▶ [ACTION ITEM]: Locate every line in the records below that holds the word "Teoricas" and return each one.

Start of MATERIAL TO PROCESS

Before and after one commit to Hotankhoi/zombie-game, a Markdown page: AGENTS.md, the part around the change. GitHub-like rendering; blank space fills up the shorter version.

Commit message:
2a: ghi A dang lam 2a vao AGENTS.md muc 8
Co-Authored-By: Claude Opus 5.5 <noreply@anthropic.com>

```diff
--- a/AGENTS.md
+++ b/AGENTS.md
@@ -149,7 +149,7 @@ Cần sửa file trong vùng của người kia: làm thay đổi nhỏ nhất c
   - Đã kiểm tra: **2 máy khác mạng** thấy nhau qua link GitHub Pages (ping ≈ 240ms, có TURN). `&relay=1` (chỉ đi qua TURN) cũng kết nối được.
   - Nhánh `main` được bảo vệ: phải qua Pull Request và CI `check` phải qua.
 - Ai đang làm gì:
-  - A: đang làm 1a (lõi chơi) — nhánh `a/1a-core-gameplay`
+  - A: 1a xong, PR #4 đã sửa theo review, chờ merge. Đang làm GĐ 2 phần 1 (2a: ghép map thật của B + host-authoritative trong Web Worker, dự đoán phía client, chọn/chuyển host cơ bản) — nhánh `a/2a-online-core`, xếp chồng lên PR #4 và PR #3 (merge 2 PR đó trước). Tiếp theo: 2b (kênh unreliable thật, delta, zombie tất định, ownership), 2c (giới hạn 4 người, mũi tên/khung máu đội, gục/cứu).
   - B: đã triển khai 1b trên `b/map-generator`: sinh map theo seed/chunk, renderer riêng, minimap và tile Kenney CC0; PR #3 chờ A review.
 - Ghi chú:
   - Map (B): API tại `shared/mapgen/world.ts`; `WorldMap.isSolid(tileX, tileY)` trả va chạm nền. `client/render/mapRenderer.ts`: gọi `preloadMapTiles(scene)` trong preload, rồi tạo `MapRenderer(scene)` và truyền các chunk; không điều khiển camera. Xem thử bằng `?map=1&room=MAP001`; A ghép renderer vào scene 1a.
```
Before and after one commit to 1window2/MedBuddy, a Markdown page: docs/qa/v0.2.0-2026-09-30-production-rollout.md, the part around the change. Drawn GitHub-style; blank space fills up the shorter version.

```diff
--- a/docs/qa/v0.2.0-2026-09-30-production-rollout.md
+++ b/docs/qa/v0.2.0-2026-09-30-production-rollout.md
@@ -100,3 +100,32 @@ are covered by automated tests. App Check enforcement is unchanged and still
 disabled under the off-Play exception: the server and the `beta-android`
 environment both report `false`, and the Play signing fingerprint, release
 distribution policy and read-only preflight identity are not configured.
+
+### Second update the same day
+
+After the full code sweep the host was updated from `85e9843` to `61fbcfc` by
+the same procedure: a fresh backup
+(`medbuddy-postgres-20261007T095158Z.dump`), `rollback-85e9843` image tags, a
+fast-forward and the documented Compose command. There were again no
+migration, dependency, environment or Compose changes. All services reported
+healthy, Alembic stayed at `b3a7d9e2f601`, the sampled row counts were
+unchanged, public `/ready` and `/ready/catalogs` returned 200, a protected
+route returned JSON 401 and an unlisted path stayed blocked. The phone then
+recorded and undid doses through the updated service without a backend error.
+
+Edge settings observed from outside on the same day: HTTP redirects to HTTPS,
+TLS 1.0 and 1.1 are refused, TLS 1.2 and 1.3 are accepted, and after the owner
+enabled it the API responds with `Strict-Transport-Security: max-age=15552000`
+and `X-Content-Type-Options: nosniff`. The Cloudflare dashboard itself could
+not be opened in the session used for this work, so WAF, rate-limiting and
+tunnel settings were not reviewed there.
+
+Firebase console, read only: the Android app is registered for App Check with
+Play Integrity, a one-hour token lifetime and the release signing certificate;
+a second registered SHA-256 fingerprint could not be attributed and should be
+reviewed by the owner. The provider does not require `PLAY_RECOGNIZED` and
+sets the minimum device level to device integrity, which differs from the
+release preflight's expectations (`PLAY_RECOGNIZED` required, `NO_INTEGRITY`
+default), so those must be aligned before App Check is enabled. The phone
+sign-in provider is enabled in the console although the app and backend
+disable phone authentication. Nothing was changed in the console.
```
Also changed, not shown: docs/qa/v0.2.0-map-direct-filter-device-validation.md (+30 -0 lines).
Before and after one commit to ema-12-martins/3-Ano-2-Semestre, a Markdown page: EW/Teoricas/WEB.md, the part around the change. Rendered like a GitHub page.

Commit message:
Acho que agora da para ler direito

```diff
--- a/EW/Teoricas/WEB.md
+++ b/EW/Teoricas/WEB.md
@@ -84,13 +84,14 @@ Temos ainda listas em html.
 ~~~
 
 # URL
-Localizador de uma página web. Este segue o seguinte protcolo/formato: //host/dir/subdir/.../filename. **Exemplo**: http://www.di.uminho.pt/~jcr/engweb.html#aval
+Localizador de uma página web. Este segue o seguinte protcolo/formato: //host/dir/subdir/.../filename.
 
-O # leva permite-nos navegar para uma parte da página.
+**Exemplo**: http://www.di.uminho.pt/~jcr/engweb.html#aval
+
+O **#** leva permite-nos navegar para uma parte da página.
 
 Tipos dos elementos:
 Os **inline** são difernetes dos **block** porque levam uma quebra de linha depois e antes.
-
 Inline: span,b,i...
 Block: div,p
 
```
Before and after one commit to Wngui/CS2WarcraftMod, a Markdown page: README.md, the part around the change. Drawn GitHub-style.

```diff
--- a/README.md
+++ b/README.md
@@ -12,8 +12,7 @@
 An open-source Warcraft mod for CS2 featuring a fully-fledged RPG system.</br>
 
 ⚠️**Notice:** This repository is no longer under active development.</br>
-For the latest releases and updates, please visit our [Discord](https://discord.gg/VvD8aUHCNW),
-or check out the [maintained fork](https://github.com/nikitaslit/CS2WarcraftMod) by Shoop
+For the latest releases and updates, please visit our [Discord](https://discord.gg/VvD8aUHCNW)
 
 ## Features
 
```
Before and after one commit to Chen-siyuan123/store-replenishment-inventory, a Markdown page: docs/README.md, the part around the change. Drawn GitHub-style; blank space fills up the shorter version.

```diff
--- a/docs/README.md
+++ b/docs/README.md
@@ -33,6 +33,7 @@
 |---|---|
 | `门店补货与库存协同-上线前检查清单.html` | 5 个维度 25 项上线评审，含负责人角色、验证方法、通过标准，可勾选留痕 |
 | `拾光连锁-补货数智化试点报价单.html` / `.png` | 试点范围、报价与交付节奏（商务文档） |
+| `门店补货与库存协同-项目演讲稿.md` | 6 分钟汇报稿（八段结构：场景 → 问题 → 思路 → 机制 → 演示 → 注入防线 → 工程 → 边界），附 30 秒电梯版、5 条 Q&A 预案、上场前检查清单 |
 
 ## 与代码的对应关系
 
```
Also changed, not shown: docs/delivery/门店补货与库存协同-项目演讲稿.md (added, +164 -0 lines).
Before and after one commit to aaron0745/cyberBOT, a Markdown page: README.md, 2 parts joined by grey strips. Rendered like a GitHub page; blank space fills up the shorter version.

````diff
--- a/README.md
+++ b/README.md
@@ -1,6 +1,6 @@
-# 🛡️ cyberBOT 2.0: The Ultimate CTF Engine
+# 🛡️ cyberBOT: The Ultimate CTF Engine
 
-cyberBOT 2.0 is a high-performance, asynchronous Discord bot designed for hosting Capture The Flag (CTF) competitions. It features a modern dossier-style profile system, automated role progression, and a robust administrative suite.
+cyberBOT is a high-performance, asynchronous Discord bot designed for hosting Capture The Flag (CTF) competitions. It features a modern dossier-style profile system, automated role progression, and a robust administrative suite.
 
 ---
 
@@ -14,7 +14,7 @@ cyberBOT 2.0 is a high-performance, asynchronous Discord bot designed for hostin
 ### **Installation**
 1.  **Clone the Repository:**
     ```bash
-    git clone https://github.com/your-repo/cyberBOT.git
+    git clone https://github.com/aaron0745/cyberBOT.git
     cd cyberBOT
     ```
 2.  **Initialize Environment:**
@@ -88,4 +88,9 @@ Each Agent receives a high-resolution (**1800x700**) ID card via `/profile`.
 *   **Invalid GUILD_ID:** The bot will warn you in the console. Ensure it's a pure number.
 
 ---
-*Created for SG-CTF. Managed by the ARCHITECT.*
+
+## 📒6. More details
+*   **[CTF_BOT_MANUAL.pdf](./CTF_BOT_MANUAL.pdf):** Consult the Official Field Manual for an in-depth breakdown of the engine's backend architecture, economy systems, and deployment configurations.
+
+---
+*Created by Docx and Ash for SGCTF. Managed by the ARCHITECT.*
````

End of MATERIAL TO PROCESS

▶ [SOLUTION]:
Before and after one commit to ema-12-martins/3-Ano-2-Semestre, a Markdown page: EW/Teoricas/WEB.md, the part around the change. Rendered like a GitHub page.
--- a/EW/Teoricas/WEB.md
+++ b/EW/Teoricas/WEB.md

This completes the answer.